Hardin Memorial Hospital has ranked in the top 25 percent of hospitals nationwide under one of its major reimbursement sources.
The Centers for Medicare and Medicaid Services recently released quality ratings for 4,599 hospitals across the country based on categories such as mortality, readmissions, patient experience and effectiveness of care.
The hospitals each received a star rating with five stars being the highest. HMH received a four-star rating. A five-star rating was given to 2.2 percent of hospitals assessed, and 20.3 percent garnered a four-star rating.
According to an HMH news release, Kentucky had 82 hospitals rated with 16 earning four stars and none receiving five.
HMH CEO Dennis Johnson said it’s always great to be ranked among the top hospitals, but it means even more when it comes from a certifiable source such as the Centers for Medicare and Medicaid Services, which provides reimbursement for some of HMH’s patients.
This is the first time the rankings have been released based on 64 quality measures across seven categories, with rankings coming from an algorithm based on hospital inpatient and outpatient quality reporting programs.
Much of the data is collected through claims data, but some is submitted by HMH.
Johnson said in his tenure with HMH, the facility has been focused on increasing community satisfaction with the hospital, which in turn increases patient numbers and capital to be spent on hospital improvements.

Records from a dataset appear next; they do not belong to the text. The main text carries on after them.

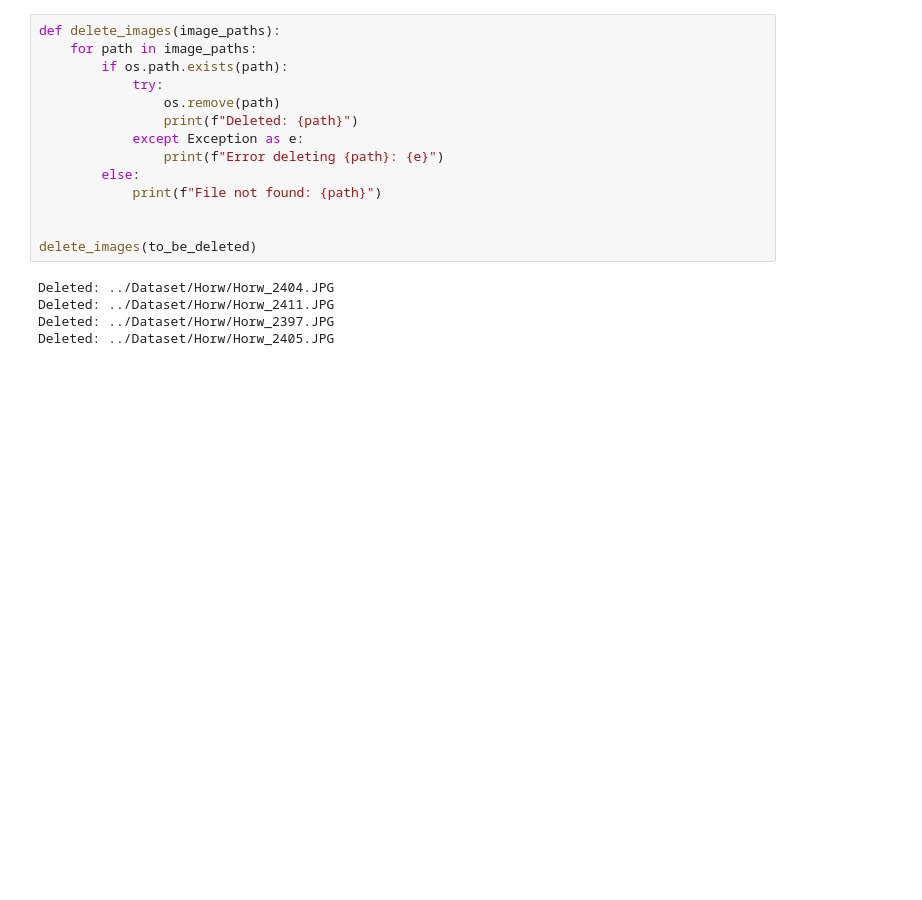
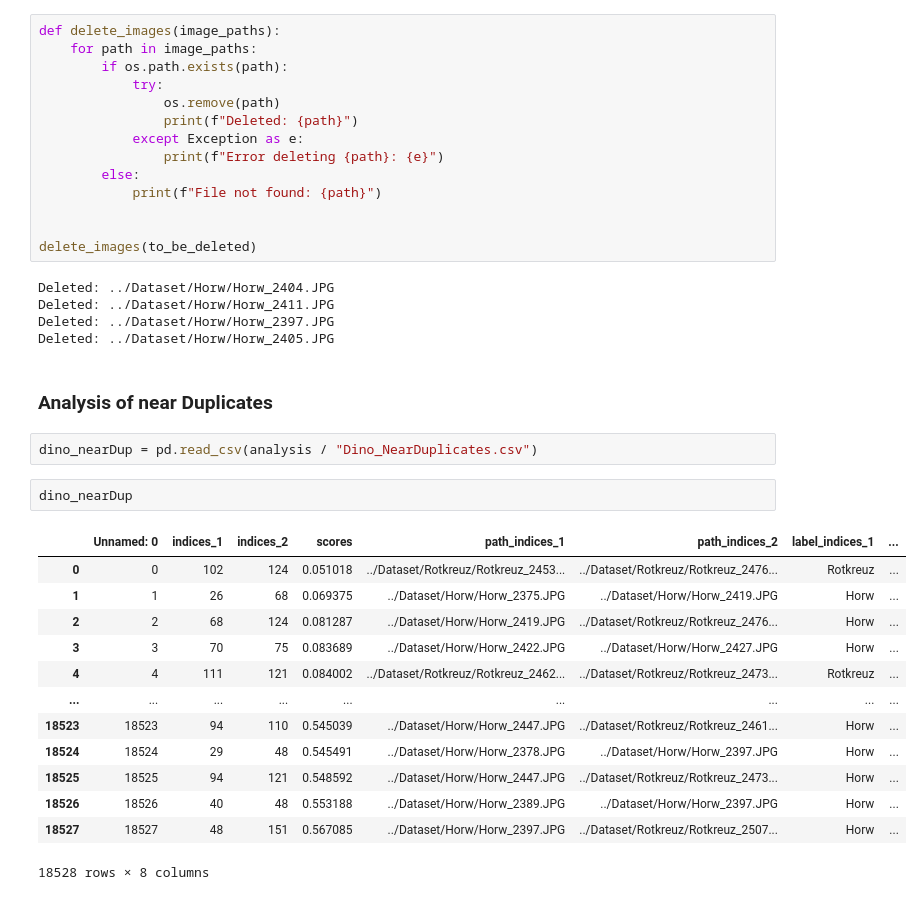
Before and after one commit to lucagaf/Presentation_SelfClean, a Jupyter notebook: Notebooks/Analyze V1.ipynb, the cells around one changed output. Cells and saved outputs as stored; diff of their text form; blank space fills up the shorter version.

```diff
--- a/Notebooks/Analyze V1.ipynb
+++ b/Notebooks/Analyze V1.ipynb
@@ -78,3 +70,23 @@ Deleted: ../Dataset/Horw/Horw_2404.JPG
 Deleted: ../Dataset/Horw/Horw_2411.JPG
 Deleted: ../Dataset/Horw/Horw_2397.JPG
 Deleted: ../Dataset/Horw/Horw_2405.JPG
+# %% [markdown]
+### Analysis of near Duplicates
+# %%
+dino_nearDup = pd.read_csv(analysis / "Dino_NearDuplicates.csv")
+# %%
+dino_nearDup
+# %% [output]
+|  | Unnamed: 0 | indices_1 | indices_2 | scores | path_indices_1 | path_indices_2 | label_indices_1 | ... |
+| 0 | 0 | 102 | 124 | 0.051018 | ../Dataset/Rotkreuz/Rotkreuz_2453... | ../Dataset/Rotkreuz/Rotkreuz_2476... | Rotkreuz | ... |
+| 1 | 1 | 26 | 68 | 0.069375 | ../Dataset/Horw/Horw_2375.JPG | ../Dataset/Horw/Horw_2419.JPG | Horw | ... |
+| 2 | 2 | 68 | 124 | 0.081287 | ../Dataset/Horw/Horw_2419.JPG | ../Dataset/Rotkreuz/Rotkreuz_2476... | Horw | ... |
+| 3 | 3 | 70 | 75 | 0.083689 | ../Dataset/Horw/Horw_2422.JPG | ../Dataset/Horw/Horw_2427.JPG | Horw | ... |
+| 4 | 4 | 111 | 121 | 0.084002 | ../Dataset/Rotkreuz/Rotkreuz_2462... | ../Dataset/Rotkreuz/Rotkreuz_2473... | Rotkreuz | ... |
+| ... | ... | ... | ... | ... | ... | ... | ... | ... |
+| 18523 | 18523 | 94 | 110 | 0.545039 | ../Dataset/Horw/Horw_2447.JPG | ../Dataset/Rotkreuz/Rotkreuz_2461... | Horw | ... |
+| 18524 | 18524 | 29 | 48 | 0.545491 | ../Dataset/Horw/Horw_2378.JPG | ../Dataset/Horw/Horw_2397.JPG | Horw | ... |
+| 18525 | 18525 | 94 | 121 | 0.548592 | ../Dataset/Horw/Horw_2447.JPG | ../Dataset/Rotkreuz/Rotkreuz_2473... | Horw | ... |
+| 18526 | 18526 | 40 | 48 | 0.553188 | ../Dataset/Horw/Horw_2389.JPG | ../Dataset/Horw/Horw_2397.JPG | Horw | ... |
+| 18527 | 18527 | 48 | 151 | 0.567085 | ../Dataset/Horw/Horw_2397.JPG | ../Dataset/Rotkreuz/Rotkreuz_2507... | Horw | ... |
+18528 rows × 8 columns
```
Also changed, not shown: parts of 3 cells of this notebook, 5 other files.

“Everything we’re trying to do here is really a culture change. When I came here five years ago, we were really a safety net hospital,” Johnson said. “We were seeing the Medicare and the Medicaids, but by and large, if you were a commercial paid patient, you were more than likely seeking care in Louisville, with the notable exception of our emergency department.”
Johnson said what followed was a reforming of the hospital’s strategic plan, including patient surveys about why they would choose to seek care elsewhere over HMH.
The majority of responses, according to Johnson, were perceptions about physicians and facilities at HMH.
“That became our strategic plan: recruiting top docs, trying to get our facilities up to speed and then service,” he said.
Johnson said the ranking data is based on all-payer data, not just Medicare and Medicaid patients, but the reimbursement rates the hospital receives as a result of the ranking are a result of Medicare and Medicaid patient numbers.
“We’ve long known our hospital is providing care that is as high-quality as any hospital in the country,” Johnson said. “This ranking validates that. It speaks volumes about the quality and breadth of care our physicians, nurses and medical team provides.”